RDDC is an international NGO that runs dance and educational programs for street children and underserved youth in post-conflict and developing countries. Using a three-part model, RDDC prepares street children to re-integrate and succeed in the formal education system while gaining valuable job skills through vocational training.
In Phase I, street children improve 11 cognitive skills through a standardized dance curriculum. In Phase II, children acquire job skills through vocational training (IT or English Language). In Phase III, top performing students are sponsored to attend local boarding schools – thereby exiting life on the street and giving youth the power to advance their own lives.
Vision: Improving Children’s Lives

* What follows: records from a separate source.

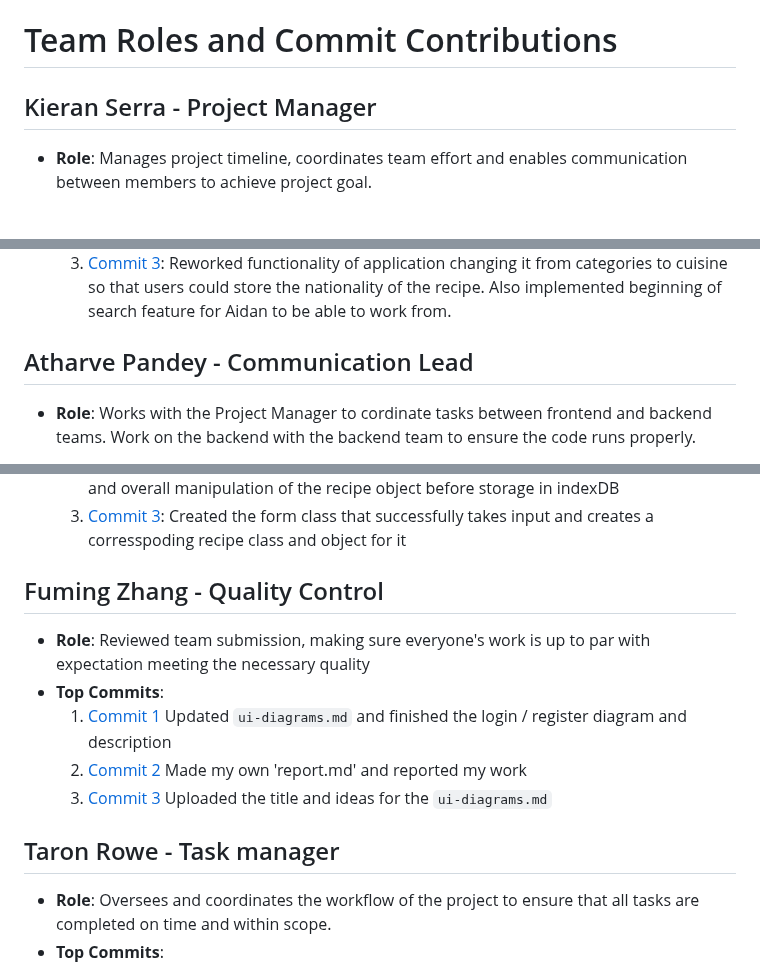
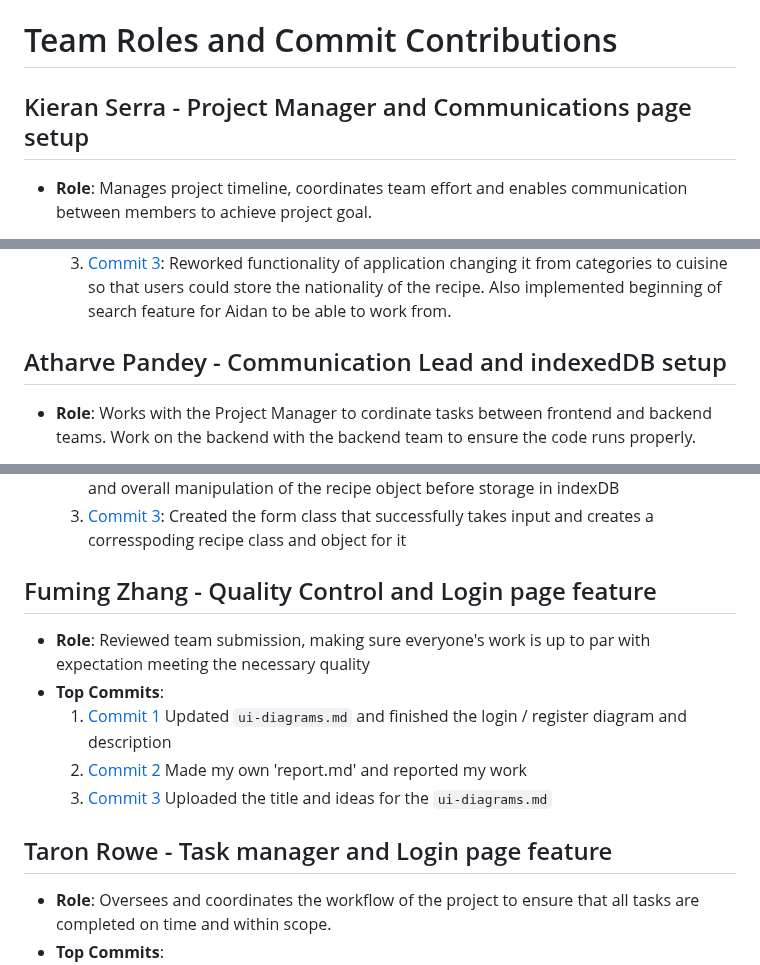
Before and after one commit to kserra1/CS326Team2, a Markdown page: team/m2/roles.md, 3 parts joined by grey strips. GitHub-like rendering.

Commit message:
changed roles as per milestone 3 spec

```diff
--- a/team/m2/roles.md
+++ b/team/m2/roles.md
@@ -1,6 +1,6 @@
 # Team Roles and Commit Contributions
 
-## Kieran Serra - Project Manager
+## Kieran Serra - Project Manager and Communications page setup
 
 - **Role**: Manages project timeline, coordinates team effort and enables communication between members to achieve project goal.
 
@@ -17,7 +17,7 @@
   3. [Commit 3](https://github.com/kserra1/CS326Team2/commit/cd7af9d57bf2c302c7c763277911b8011cad3c0e):
      Reworked functionality of application changing it from categories to cuisine so that users could store the nationality of the recipe. Also implemented beginning of search feature for Aidan to be able to work from.
 
-## Atharve Pandey - Communication Lead
+## Atharve Pandey - Communication Lead and indexedDB setup
 
 - **Role**: Works with the Project Manager to cordinate tasks between frontend and backend teams. Work on the backend with the backend team to ensure the code runs properly.
 
@@ -62,7 +62,7 @@
   2. [Commit 2](https://github.com/kserra1/CS326Team2/commit/376b7e7285f80f281857e76220a84076e42e7986): Created the recipe class that helps with the display of the add recipe page and overall manipulation of the recipe object before storage in indexDB
   3. [Commit 3](https://github.com/kserra1/CS326Team2/commit/4c2c50e949a2ce9715ed90793baf5eff57dc2ef6): Created the form class that successfully takes input and creates a corresspoding recipe class and object for it
 
-## Fuming Zhang - Quality Control
+## Fuming Zhang - Quality Control and Login page feature
 
 - **Role**: Reviewed team submission, making sure everyone's work is up to par with expectation meeting the necessary quality
 - **Top Commits**:
@@ -70,7 +70,7 @@
    2. [Commit 2](https://github.com/kserra1/CS326Team2/commit/aeea06fc8ec4034248f97ee75afab415f8c070e5) Made my own 'report.md' and reported my work
    3. [Commit 3](https://github.com/kserra1/CS326Team2/commit/40be6bb74bd3eb9e3f6597abcc51f7bd81b4ec10) Uploaded the title and ideas for the `ui-diagrams.md`
 
-## Taron Rowe - Task manager
+## Taron Rowe - Task manager and Login page feature
 
 - **Role**:  Oversees and coordinates the workflow of the project to ensure that all tasks are completed on time and within scope.
 - **Top Commits**:
```
Also changed, not shown: other parts of team/m2/roles.md (+2 -2 lines).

RDDC aims to significantly improve the lives of children and youth in its focus countries (Bosnia-Herzegovina, Guinea, Rwanda) by equipping participating youth with a skill or knowledge base that they can leverage in the future. Dance, found at the core of each program, is used to help the children develop cognitive learning skills (ranging from memorization to retention/recall of information). RDDC trains a few of the most talented and committed students to become dancers or teachers directly involved with RDDC programs, but ultimately, serves the vast majority of students through the educational training associated with each program.
RDDC is a 501(c)3 organization based in the United States. Working closely with international partners and RDDC field staff, the organization has run ongoing youth dance projects in three focus countries : Rwanda, Bosnia-Herzegovina and Guinea. Each program is based on a standardized model created by RDDC and then tailored to the specific needs of the at-risk population being served. Starting in 2014, RDDC prioritized its program in Rwanda.
The present international orientation of RDDC is the company’s second growth phase. The company was created in 2005 with a focus on developing original, full-length contemporary ballets based on famous literary works, significant historical events and modern social issues. Read more...
- Have you ever taken 1 step back to leap hundreds of steps forward?
April 6, 2015
By Eugene Dushime
“What man of you, having a hundred sheep, if he has lost one of them, does not leave the ninety-nine in the open country, and go after the one that is lost, until he finds it?” said the Bible.
That question was in my head when I was thinking about the life of vulnerable children I met in different circumstances. Today is the last day of March 2015. March 2015 is over now and we are waiting for March 2016, March 2017, as time goes on. We will never see March 2015 again but the memory of what happened will remain, and maybe some time in the near future we might need to skim through the letters in a book of March 2015.
The number of children being served by MindLeaps is increasing. MindLeaps is becoming a bigger family each year. Sending some vulnerable children to Boarding School or to Vocational Training School while providing a variety of useful skills at the MindLeaps Center is a major focus of MindLeaps. March 2014, MindLeaps opened the center in Kigali and started with a sample of fifteen street children. Now the center counts forty-five street children in and out the door everyday.
Rejected by his parents, Moise was always wondering what should be his future. Discouraged, he was not a regular dance and IT student in the beginning, but he kept trying hard until teachers realized that Moise was the top in his class. Moise was part of the first class of MindLeaps students when we signed a partnership with a local NGO called FidesCo. Moise never stopped trying to learn.